• **Aim of the task**
What is the number of lines below that hold "tibi"? Answer with that number only.

Before and after images:
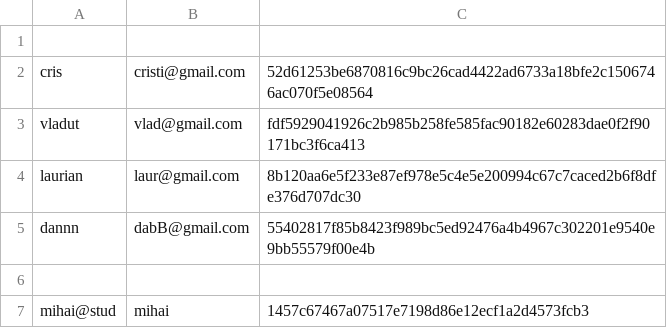
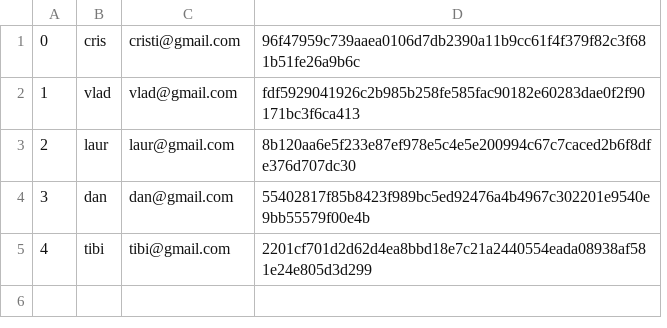
Before and after one commit to VladBonciu/proiect-so, a CSV file: Users.csv, drawn as a sheet; removed rows and columns are numbered as before the commit, all else as after; the diff names each change by its address in the sheet, - before the commit and + after, or states it on an @@ line.

Commit message:
Cleaned up and added functionality for ls and user info showcase

```diff
--- a/Users.csv
+++ b/Users.csv
-column A, rows 2-5: cris | vladut | laurian | dannn
+column A, rows 1-5: 0 | 1 | 2 | 3 | 4
+column B, rows 1-5: cris | vlad | laur | dan | tibi
-row 1: (empty)
-D1: 52d61253be6870816c9bc26cad4422ad6733a18bfe2c1506746ac070f5e08564
+D1: 96f47959c739aaea0106d7db2390a11b9cc61f4f379f82c3f681b51fe26a9b6c
-C4: dabB@gmail.com
+C4: dan@gmail.com
-row 5: (empty)
+row 5: 4 | tibi | tibi@gmail.com | 2201cf701d2d62d4ea8bbd18e7c21a2440554eada08938af581e24e805d3d299
-row 7: mihai@stud | mihai | 1457c67467a07517e7198d86e12ecf1a2d4573fcb3
```
Also changed, not shown: 17 other files.
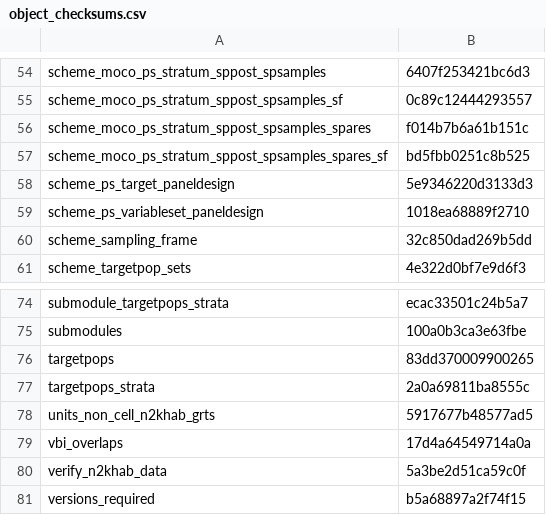
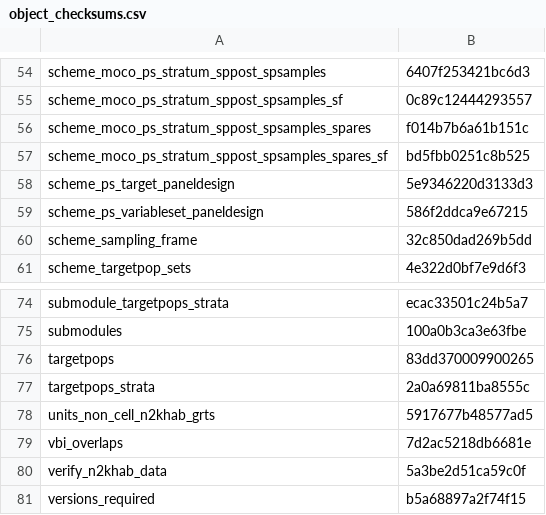
Before and after one commit to inbo/n2khab-mne-designs, a CSV file: 100_design_common/010_prototyping_sampling_and_revisit_design/data/text/results/object_checksums.csv, drawn as a sheet; only a part is shown, gaps mark what is left out; the diff covers the shown part only.

```diff
--- a/100_design_common/010_prototyping_sampling_and_revisit_design/data/text/results/object_checksums.csv
+++ b/100_design_common/010_prototyping_sampling_and_revisit_design/data/text/results/object_checksums.csv
@@ -58,3 +58,3 @@ scheme_moco_ps_stratum_sppost_spsamples_spares_sf,bd5fbb0251c8b525
 scheme_ps_target_paneldesign,5e9346220d3133d3
-scheme_ps_variableset_paneldesign,1018ea68889f2710
+scheme_ps_variableset_paneldesign,586f2ddca9e67215
 scheme_sampling_frame,32c850dad269b5dd
@@ -78,3 +78,3 @@ targetpops_strata,2a0a69811ba8555c
 units_non_cell_n2khab_grts,5917677b48577ad5
-vbi_overlaps,17d4a64549714a0a
+vbi_overlaps,7d2ac5218db6681e
 verify_n2khab_data,5a3be2d51ca59c0f
```
Also changed, not shown: 8 edited cells elsewhere in this file.
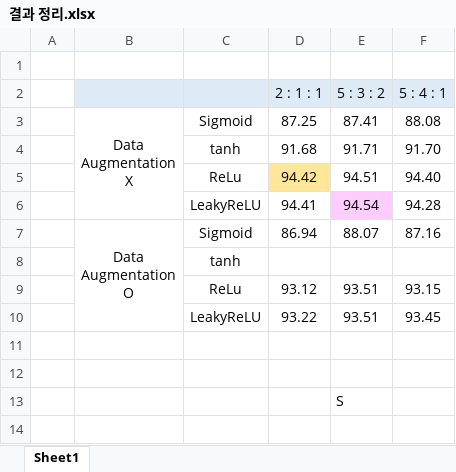
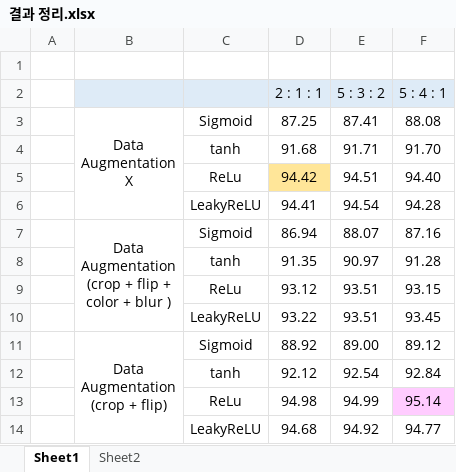
Before and after one commit to NaDongHyeon/ComputerVision__2023, an Excel workbook: Docs/결과 정리.xlsx, sheet Sheet1, drawn as a sheet; values as stored, in another font and other column widths than the file's, no borders; charts and pictures not drawn; removed rows and columns are numbered as before the commit, all else as after; ↵ is a line break in a cell; the diff names each change by its address in the sheet, - before the commit and + after, or states it on an @@ line.

```diff
--- a/Docs/결과 정리.xlsx (sheet Sheet1)
+++ b/Docs/결과 정리.xlsx (sheet Sheet1)
+sheet tab: Sheet2
-E6 fill: #FFCCFF
+E6 fill: none
-B7: Data ↵ Augmentation ↵ O
+B7: Data ↵ Augmentation ↵ (crop + flip + ↵ color + blur )
-row 8:  |  | tanh
+row 8:  |  | tanh | 91.35 | 90.97 | 91.28
-row 11: (empty)
+row 11:  | Data ↵ Augmentation ↵ (crop + flip) | Sigmoid | 88.92 | 89.00 | 89.12
+B11:B14 merged
-row 12: (empty)
+row 12:  |  | tanh | 92.12 | 92.54 | 92.84
-row 13:  |  |  |  | S
+row 13:  |  | ReLu | 94.98 | 94.99 | 95.14
+row 14:  |  | LeakyReLU | 94.68 | 94.92 | 94.77
```
Also changed, not shown: charts or pictures, 16 other files.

• **Written response**
2